“Not every Pearson-backed chain will succeed, but the company can use the outcomes to assess which models work best. Pearson will have a stake in the winners; the Affordable Learning Fund takes at least one seat on each board. The goal is to serve more than a million students by 2020….


“Pearson’s corporate reputation doesn’t help matters. In the US, just the mention of its name is enough to make some education activists apoplectic. In 2014 the company was implicated in an FBI investigation of unfair bidding practices for a $1.3 billion deal to provide curricula via iPads to the students of Los Angeles Unified School District. Meanwhile, in New Jersey, Pearson monitored the social media accounts of students taking its Common Core tests and had state officials call district superintendents to have students disciplined for talking about the exam. Barber himself points out to me that his face appears as “the seventh-scariest person in education reform” on an anti-Common Core website.


“Yet in many parts of the world, low-cost private schools are a big step up from existing public schools, where buildings may be falling down, philanthropic grants are used to line local officials’ pockets, and teachers don’t bother to show up. The father of Nobel laureate and youth education advocate Malala Yousafzai himself started a chain of low-cost private schools in Pakistan.


“Barber’s thesis is simple: If his company can offer a better option, millions of families…will vote with their feet. “Technology and globalization are going to change everything, including the status quo in education,” he says….


“Because space is tight, the schools have no nurse’s office and no science lab. Some have no gym or play space. One amenity offered everywhere is closed-circuit cameras, a nod to parents’ paramount concern: physical safety.


“Pearson models do vary by setting and the visions of individual entrepreneurs. All of them, though, save money on teachers and claim they still deliver a superior education—even though most research shows that teacher quality is the single most important factor in a student’s education. Donnelly and Barber draw parallels to US charter schools, which employ younger, less-experienced teachers without union protections, and to Teach for America, which places recent college grads into the country’s most challenging classrooms with just five weeks of training….



“But a matchup between a $9 billion public company and the impoverished governments of developing countries looks lopsided, to say the least. If Pearson achieves its vision, only the most destitute would remain in public schools in the world’s largest and fastest-growing cities. Or those schools would close down altogether, as governments increasingly outsource education—a fundamental driver of development and democracy, a basic human right, and a tool of self-determination—to a Western corporation. Teaching would become a low-paid, transient occupation requiring little training. And Pearson would try to bring the lessons it learns in Africa and Asia to education markets in the US and the UK.

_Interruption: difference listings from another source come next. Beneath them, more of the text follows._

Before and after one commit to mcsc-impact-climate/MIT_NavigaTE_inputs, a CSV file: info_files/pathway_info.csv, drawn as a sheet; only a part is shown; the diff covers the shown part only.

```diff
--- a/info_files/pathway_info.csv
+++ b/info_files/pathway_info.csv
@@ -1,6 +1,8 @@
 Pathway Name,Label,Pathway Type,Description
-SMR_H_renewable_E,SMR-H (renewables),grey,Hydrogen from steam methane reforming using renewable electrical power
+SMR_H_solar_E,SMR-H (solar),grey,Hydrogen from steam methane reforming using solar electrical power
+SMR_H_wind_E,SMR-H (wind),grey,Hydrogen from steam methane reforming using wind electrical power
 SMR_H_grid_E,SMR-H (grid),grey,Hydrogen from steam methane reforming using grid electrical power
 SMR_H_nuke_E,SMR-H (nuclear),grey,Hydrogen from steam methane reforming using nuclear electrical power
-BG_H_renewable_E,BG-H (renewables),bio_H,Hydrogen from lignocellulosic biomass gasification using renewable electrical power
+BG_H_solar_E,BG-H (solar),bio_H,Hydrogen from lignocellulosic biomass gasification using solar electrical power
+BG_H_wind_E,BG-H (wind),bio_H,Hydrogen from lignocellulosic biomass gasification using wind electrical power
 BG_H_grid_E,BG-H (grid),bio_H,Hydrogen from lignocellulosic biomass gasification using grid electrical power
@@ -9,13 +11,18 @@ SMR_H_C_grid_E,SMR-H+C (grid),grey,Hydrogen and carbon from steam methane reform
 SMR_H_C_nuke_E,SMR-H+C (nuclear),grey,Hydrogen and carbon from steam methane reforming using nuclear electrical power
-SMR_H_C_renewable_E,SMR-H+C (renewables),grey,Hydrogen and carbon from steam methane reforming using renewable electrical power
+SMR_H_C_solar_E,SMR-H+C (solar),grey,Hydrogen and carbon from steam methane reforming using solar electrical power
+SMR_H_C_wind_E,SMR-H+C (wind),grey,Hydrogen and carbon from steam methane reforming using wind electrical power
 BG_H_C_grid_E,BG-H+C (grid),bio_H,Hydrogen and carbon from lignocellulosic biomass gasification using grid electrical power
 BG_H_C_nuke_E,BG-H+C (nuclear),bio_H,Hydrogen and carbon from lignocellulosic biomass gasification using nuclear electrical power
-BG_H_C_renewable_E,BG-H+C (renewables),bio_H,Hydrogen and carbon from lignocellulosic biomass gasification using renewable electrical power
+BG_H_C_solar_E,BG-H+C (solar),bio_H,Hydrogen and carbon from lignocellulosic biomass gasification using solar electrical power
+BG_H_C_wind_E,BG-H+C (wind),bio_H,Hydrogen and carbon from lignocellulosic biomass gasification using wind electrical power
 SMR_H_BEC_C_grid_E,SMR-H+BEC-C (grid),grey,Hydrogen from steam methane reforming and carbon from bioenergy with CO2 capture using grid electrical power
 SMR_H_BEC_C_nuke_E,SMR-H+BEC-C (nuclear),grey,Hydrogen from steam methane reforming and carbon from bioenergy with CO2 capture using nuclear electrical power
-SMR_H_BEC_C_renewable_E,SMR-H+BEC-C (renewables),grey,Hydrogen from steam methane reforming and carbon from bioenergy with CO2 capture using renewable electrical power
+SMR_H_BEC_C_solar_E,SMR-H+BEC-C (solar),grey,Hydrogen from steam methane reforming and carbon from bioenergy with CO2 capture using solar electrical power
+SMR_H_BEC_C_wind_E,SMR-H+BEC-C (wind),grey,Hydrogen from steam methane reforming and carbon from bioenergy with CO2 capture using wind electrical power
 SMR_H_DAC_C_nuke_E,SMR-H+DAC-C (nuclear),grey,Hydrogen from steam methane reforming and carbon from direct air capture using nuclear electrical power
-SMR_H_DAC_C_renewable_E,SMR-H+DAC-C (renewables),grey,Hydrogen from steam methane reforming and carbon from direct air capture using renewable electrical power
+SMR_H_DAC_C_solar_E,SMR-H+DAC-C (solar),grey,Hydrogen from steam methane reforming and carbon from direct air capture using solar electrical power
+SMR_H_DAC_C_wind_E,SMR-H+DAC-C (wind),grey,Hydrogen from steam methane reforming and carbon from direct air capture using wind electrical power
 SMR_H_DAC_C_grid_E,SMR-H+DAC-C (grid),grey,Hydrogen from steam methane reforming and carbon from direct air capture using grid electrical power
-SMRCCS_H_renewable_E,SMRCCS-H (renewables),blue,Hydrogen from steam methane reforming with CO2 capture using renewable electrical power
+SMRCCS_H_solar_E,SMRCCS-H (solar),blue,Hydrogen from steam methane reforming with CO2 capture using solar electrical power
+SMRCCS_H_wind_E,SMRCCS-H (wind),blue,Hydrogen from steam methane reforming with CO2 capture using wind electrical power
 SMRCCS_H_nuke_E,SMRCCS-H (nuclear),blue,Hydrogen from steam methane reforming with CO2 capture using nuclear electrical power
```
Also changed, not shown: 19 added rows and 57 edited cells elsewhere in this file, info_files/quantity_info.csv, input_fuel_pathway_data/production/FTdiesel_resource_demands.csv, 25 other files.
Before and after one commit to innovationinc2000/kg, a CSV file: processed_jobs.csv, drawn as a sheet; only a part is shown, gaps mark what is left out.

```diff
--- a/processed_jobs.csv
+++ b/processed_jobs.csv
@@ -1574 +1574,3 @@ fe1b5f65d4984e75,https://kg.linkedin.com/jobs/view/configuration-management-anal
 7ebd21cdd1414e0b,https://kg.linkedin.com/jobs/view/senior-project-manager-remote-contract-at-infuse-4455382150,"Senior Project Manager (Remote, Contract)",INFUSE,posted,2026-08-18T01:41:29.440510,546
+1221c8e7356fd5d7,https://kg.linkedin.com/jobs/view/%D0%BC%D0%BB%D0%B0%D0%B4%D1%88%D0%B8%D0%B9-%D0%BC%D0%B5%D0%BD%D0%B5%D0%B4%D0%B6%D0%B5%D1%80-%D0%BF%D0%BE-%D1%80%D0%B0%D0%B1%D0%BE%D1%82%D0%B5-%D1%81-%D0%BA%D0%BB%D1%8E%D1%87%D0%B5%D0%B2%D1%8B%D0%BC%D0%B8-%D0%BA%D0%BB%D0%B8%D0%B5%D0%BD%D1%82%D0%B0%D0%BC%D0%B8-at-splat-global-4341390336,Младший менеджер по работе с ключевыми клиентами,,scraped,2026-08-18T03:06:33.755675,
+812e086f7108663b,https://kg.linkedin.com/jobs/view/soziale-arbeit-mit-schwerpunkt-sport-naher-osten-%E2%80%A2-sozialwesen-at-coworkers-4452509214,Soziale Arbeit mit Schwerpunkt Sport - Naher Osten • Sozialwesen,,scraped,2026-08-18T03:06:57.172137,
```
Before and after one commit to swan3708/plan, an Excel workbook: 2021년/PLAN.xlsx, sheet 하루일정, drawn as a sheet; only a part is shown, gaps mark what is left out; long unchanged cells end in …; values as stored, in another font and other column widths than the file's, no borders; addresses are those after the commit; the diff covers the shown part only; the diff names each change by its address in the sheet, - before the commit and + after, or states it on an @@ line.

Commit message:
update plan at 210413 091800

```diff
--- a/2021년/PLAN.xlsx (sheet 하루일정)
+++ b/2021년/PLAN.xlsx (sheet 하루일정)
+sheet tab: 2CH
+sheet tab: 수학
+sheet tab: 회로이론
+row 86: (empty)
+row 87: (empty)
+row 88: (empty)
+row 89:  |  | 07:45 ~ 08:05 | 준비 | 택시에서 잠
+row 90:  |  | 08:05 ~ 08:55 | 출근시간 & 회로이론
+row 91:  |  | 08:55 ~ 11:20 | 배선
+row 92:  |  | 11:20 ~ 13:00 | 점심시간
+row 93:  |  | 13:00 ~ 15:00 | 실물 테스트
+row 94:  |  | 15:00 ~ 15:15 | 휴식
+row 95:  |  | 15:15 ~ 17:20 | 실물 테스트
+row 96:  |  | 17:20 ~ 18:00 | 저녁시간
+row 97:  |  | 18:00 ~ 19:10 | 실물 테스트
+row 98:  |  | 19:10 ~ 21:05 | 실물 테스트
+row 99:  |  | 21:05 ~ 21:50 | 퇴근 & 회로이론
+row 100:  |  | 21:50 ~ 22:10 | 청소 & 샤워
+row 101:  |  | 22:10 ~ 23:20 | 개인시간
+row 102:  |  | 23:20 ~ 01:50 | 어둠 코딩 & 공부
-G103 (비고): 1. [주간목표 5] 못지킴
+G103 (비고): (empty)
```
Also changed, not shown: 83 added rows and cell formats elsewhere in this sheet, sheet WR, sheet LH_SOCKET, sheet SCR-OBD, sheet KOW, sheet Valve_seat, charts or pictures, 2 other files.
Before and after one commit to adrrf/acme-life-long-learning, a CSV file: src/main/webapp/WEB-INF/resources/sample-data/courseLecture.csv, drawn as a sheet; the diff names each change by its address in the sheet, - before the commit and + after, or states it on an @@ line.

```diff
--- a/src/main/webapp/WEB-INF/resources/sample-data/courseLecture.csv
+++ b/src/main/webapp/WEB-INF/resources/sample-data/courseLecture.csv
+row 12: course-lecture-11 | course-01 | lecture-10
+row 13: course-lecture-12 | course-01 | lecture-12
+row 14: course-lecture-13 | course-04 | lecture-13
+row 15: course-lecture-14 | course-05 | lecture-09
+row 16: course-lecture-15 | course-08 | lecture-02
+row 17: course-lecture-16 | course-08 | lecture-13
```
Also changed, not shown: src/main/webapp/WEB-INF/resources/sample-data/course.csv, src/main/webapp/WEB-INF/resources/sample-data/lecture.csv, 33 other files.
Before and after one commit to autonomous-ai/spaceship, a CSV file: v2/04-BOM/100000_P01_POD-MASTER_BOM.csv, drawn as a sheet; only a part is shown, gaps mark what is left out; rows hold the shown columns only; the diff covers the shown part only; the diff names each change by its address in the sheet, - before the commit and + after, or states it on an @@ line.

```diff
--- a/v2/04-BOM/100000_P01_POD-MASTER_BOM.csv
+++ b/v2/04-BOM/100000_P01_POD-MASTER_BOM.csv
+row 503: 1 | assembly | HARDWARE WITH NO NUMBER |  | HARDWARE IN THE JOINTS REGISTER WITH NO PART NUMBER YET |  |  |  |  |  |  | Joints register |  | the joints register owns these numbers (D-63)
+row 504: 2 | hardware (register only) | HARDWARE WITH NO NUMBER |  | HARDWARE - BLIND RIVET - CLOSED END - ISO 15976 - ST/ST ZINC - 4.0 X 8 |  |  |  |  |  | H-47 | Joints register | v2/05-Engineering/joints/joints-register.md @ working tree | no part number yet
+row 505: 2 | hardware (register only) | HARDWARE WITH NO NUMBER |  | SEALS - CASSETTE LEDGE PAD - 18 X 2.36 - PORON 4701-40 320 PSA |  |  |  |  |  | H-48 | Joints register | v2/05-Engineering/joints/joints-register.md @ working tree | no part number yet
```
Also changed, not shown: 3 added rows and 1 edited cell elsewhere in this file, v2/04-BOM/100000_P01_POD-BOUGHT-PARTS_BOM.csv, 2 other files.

“One morning in Manila, I had breakfast at a five-star hotel with James Centenera, who…was key to launching the APEC schools. In his view, for-profit schools have quickly become an accepted part of the educational landscape here—just another option. “I’m glad people have stopped asking whether the schools are better.” Startled, I realized his remark spoke to a mantra of Barber’s: irreversibility.

“In other words, create enough momentum around any change and you’re no longer arguing the merits of your idea. You’re simply treating it as a fact on the ground and rallying others to the cause.



“What makes this a most effective path to change is also what makes it terrifying and infuriating to critics. Inserting itself into the provision of a basic human service, Pearson is subject to neither open democratic decisionmaking nor open-market competition. The only check on its progress will be the tests that Pearson itself creates.”